#### Records from a dataset:
%%

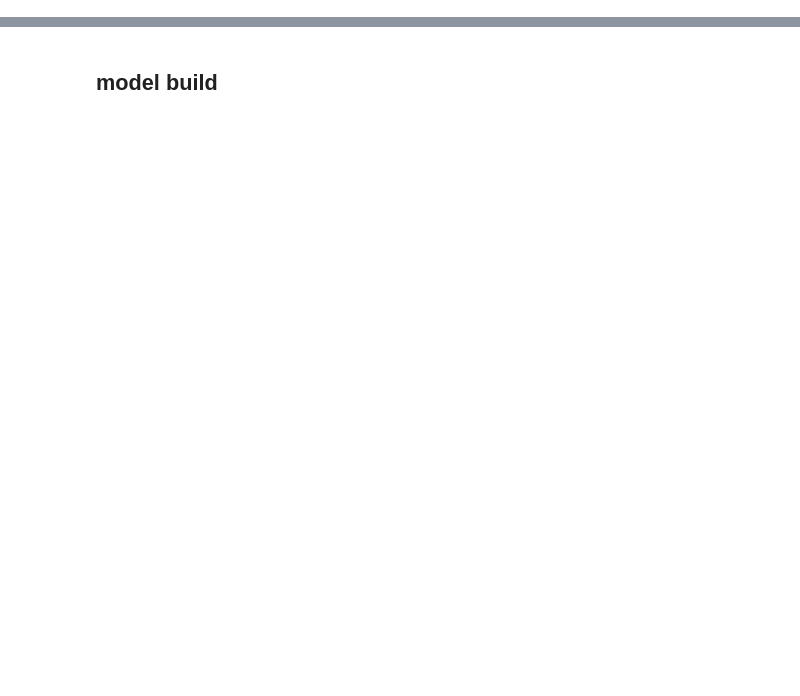
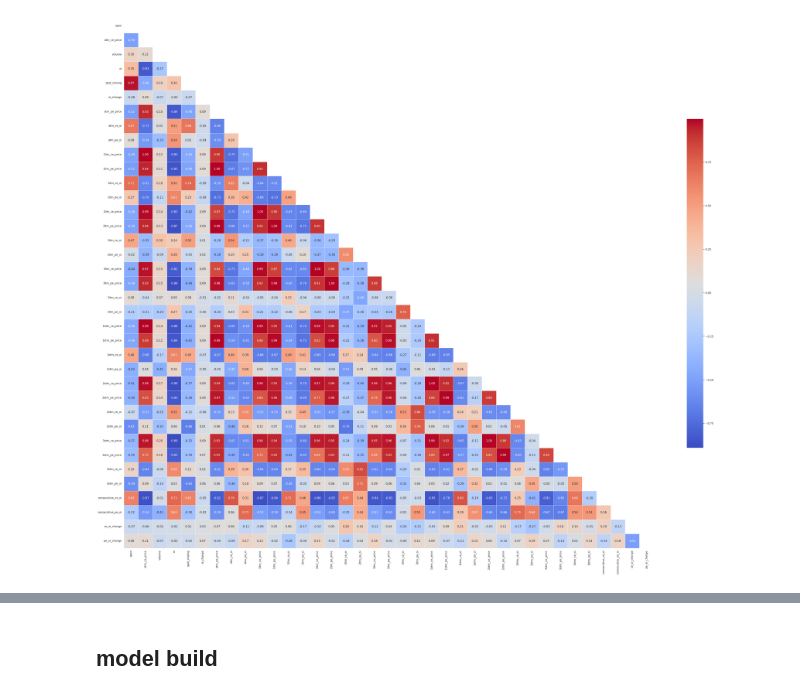
Before and after one commit to ShreyashChacharkar/Algotrading_with_python, a Jupyter notebook: lstm-based-algo.ipynb, the cells around one changed output, grey strips where cells are left out. Cells and saved outputs as stored; diff of their text form; code cells hidden in the pictures; blank space fills up the shorter version.

```diff
--- a/lstm-based-algo.ipynb
+++ b/lstm-based-algo.ipynb
@@ -49,12 +82,0 @@ sta.head()
-# %%
-def option_value(data, refer, _type_, shift,which):
-    ls = []
-    df = refer
-    if which == "price":
-        which = "open"
-    for i in data.date:
-        element = df[(df.date == i) & (df["type"]==_type_) &
-                (df["strike"] == int(data.loc[data[data.date == i].index,"strike_price"].values[0] + shift))][f"{which}"].values[0]
-
-        ls.append(element)
-    return ls
@@ -101 +131,9 @@ sta["pe_oi_change"] = np.log(sta["consecutive_pe_oi"]).pct_change()
+# %%
+feature_data["consecutive_ce_oi"] = feature_data['atm_ce_oi'] + feature_data['1itm_ce_oi'] + feature_data['2itm_ce_oi'] + feature_data['3itm_ce_oi'] + feature_data['1otm_ce_oi'] +feature_data['1otm_ce_oi'] +feature_data['3otm_ce_oi']
+
+feature_data["consecutive_pe_oi"] = feature_data['atm_pe_oi'] + feature_data['1itm_pe_oi'] + feature_data['2itm_pe_oi'] + feature_data['3itm_pe_oi'] + feature_data['1otm_pe_oi'] +feature_data['1otm_pe_oi'] +feature_data['3otm_pe_oi']
+
+
+feature_data["ce_oi_change"] = np.log(feature_data["consecutive_ce_oi"]).pct_change()
+feature_data["pe_oi_change"] = np.log(feature_data["consecutive_pe_oi"]).pct_change()
 # %%
@@ -103,6 +154,6 @@ sta.columns
 # %%
-data = sta[["Target","date", 'open','atm_ce_price','volume', 'oi',
-       'spot_closing', 'diff_closing_opening', 'oi_change',
+data = feature_data[["Target","date", 'open','atm_ce_price','volume', 'oi',
+       'spot_closing', 'oi_change',
        'atm_pe_price', 'atm_ce_oi', 'atm_pe_oi', '1itm_ce_price',
        '1itm_pe_price', '1itm_ce_oi', '1itm_pe_oi', '2itm_ce_price',
        '2itm_pe_price', '2itm_ce_oi', '2itm_pe_oi', '3itm_ce_price',
@@ -117,2 +176,0 @@ data.head()
-# %%
-data["log_Target_return"] = data["log_Target_return"]*100
@@ -123,12 +177,14 @@ sta.head()
 # %%
-data = data.drop(columns=["date","Target"])
-corr = data.corr()
+cor = data.drop(columns=["date","Target"])
+corr = cor.corr()
 
 # Create a heatmap with annotations
 sns.set(style='white')
 mask = np.triu(np.ones_like(corr, dtype=bool))
 f, ax = plt.subplots(figsize=(50, 50))
 sns.heatmap(corr, mask=mask, cmap='coolwarm', annot=True, fmt='.2f',
             square=True, linewidths=.5, cbar_kws={"shrink": .5})
 plt.show()
+# %% [output]
+[figure, added]
 # %%
```
Also changed, not shown: parts of 56 cells of this notebook.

%%

#### About this task:
The reply should contain all of the data above, word for word, with no pictures.

#### Finished exercise:
Before and after one commit to ShreyashChacharkar/Algotrading_with_python, a Jupyter notebook: lstm-based-algo.ipynb, the cells around one changed output, grey strips where cells are left out. Cells and saved outputs as stored; diff of their text form; code cells hidden in the pictures; blank space fills up the shorter version.

```diff
--- a/lstm-based-algo.ipynb
+++ b/lstm-based-algo.ipynb
@@ -49,12 +82,0 @@ sta.head()
-# %%
-def option_value(data, refer, _type_, shift,which):
-    ls = []
-    df = refer
-    if which == "price":
-        which = "open"
-    for i in data.date:
-        element = df[(df.date == i) & (df["type"]==_type_) &
-                (df["strike"] == int(data.loc[data[data.date == i].index,"strike_price"].values[0] + shift))][f"{which}"].values[0]
-
-        ls.append(element)
-    return ls
@@ -101 +131,9 @@ sta["pe_oi_change"] = np.log(sta["consecutive_pe_oi"]).pct_change()
+# %%
+feature_data["consecutive_ce_oi"] = feature_data['atm_ce_oi'] + feature_data['1itm_ce_oi'] + feature_data['2itm_ce_oi'] + feature_data['3itm_ce_oi'] + feature_data['1otm_ce_oi'] +feature_data['1otm_ce_oi'] +feature_data['3otm_ce_oi']
+
+feature_data["consecutive_pe_oi"] = feature_data['atm_pe_oi'] + feature_data['1itm_pe_oi'] + feature_data['2itm_pe_oi'] + feature_data['3itm_pe_oi'] + feature_data['1otm_pe_oi'] +feature_data['1otm_pe_oi'] +feature_data['3otm_pe_oi']
+
+
+feature_data["ce_oi_change"] = np.log(feature_data["consecutive_ce_oi"]).pct_change()
+feature_data["pe_oi_change"] = np.log(feature_data["consecutive_pe_oi"]).pct_change()
 # %%
@@ -103,6 +154,6 @@ sta.columns
 # %%
-data = sta[["Target","date", 'open','atm_ce_price','volume', 'oi',
-       'spot_closing', 'diff_closing_opening', 'oi_change',
+data = feature_data[["Target","date", 'open','atm_ce_price','volume', 'oi',
+       'spot_closing', 'oi_change',
        'atm_pe_price', 'atm_ce_oi', 'atm_pe_oi', '1itm_ce_price',
        '1itm_pe_price', '1itm_ce_oi', '1itm_pe_oi', '2itm_ce_price',
        '2itm_pe_price', '2itm_ce_oi', '2itm_pe_oi', '3itm_ce_price',
@@ -117,2 +176,0 @@ data.head()
-# %%
-data["log_Target_return"] = data["log_Target_return"]*100
@@ -123,12 +177,14 @@ sta.head()
 # %%
-data = data.drop(columns=["date","Target"])
-corr = data.corr()
+cor = data.drop(columns=["date","Target"])
+corr = cor.corr()
 
 # Create a heatmap with annotations
 sns.set(style='white')
 mask = np.triu(np.ones_like(corr, dtype=bool))
 f, ax = plt.subplots(figsize=(50, 50))
 sns.heatmap(corr, mask=mask, cmap='coolwarm', annot=True, fmt='.2f',
             square=True, linewidths=.5, cbar_kws={"shrink": .5})
 plt.show()
+# %% [output]
+[figure, added]
 # %%
```
Also changed, not shown: parts of 56 cells of this notebook.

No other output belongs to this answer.